This post is raw and holds nothing back. If you’re uncomfortable with vulgar language, please turn back.
March 29, 2008
I stayed away from procedures. I never, ever volunteered to do anything and would always do the bare minimum to pass on every single rotation. If the procedure was to be done on a patient with a known STD or blood-borne illness, I refused to do it.
You see, it honestly wasn’t worth it for me to risk a needle stick while performing an invasive procedure on a HIV/HepC+ patient. I don’t care how low the reported risk is — the honest truth is that there is still a risk. The risk of contracting HIV from a needle stick is higher than people winning the lottery, and people win the lottery nearly every day.
I’m sure most of you guys have seen something like the following:
A 42 year old HIV+/HepC+ male with chronic alcoholism and a history of current IV drug abuse.
- Point 1: If it wasn’t for his or her poor lifestyle decisions, they probably wouldn’t be here in the first place.
- Point 2: If I wanted to take the risk of contracting whatever it is that the patient has, I sure wouldn’t do it working 14 hour days and being abused in some shitty hospital.
It just wasn’t procedures, either. I absolutely detested the OR. I hated it with every fiber of my being. My hate stemmed not only from the asshole residents and attendings that I had to spend hours with, but also from the fact that blood was most likely going to be shooting and splattering about the fucking place at some point. For example, we once had a HepC+ guy on the vascular service who needed a femoral popliteal bypass done. He was a chronic alcoholic with near end-stage liver disease, and by the looks of him had lived quite the “exciting life” at the ripe old age of somewhere in his mid-40s. I hoped to God he would leave AMA before we had to take him to the OR.
I’m just not built to take care of people who don’t take care of themselves — and those were exactly the kinds of patients seen at training institutions that take care of the indigent population.
I’m glad I got out when I did.
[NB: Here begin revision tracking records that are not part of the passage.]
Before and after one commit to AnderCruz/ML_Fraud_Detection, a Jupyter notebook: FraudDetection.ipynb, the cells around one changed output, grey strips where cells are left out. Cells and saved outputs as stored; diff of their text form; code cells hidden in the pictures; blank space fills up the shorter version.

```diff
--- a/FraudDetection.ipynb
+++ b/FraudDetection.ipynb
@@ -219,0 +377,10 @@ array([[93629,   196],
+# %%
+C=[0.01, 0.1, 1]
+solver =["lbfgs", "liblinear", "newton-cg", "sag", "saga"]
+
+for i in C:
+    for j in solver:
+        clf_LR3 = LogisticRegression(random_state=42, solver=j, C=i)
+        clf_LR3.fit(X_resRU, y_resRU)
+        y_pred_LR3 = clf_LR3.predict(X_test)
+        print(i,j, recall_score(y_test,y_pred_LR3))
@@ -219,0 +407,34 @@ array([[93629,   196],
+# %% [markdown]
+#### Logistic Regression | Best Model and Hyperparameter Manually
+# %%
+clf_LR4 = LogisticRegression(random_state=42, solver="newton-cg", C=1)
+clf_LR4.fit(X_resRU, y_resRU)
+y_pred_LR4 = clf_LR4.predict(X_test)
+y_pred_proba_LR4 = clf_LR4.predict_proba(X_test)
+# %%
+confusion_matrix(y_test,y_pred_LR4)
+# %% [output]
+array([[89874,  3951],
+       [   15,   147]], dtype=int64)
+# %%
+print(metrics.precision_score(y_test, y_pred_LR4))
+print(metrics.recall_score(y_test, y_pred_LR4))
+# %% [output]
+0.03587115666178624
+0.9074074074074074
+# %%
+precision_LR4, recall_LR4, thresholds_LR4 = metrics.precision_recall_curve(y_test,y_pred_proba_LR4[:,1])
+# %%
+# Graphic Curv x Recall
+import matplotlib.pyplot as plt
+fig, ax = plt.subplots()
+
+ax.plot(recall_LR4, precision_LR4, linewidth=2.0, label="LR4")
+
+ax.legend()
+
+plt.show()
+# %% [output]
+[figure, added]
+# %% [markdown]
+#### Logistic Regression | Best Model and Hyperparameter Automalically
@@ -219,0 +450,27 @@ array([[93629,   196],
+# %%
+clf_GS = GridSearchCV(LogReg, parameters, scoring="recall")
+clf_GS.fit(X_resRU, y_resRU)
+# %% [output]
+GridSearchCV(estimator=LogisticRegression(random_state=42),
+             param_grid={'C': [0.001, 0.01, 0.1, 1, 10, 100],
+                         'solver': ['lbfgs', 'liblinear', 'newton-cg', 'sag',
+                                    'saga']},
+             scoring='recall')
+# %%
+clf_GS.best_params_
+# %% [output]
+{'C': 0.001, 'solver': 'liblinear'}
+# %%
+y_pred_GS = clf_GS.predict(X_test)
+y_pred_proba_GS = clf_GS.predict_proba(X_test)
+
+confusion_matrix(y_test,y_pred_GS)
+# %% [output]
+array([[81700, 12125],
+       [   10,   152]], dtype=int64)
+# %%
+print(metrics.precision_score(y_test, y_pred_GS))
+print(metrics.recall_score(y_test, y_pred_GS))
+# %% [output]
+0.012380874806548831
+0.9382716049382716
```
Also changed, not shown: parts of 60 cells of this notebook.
Fuck Hippocrates, let Darwin sort ‘em out. It’s survival of the fittest.
Are you convinced to leave medicine? If so, you may feel like you are alone. You may feel clueless about what to do next. However, quitting medicine could turn out better than you have ever thought possible. And here is why you should get out …
This article is part of Hoover’s Med School Hell series. Med School Hell reveals the crazy truth about the crappiness of the US medical education and healthcare system … while making you laugh so hard, you’ll crap in your pants.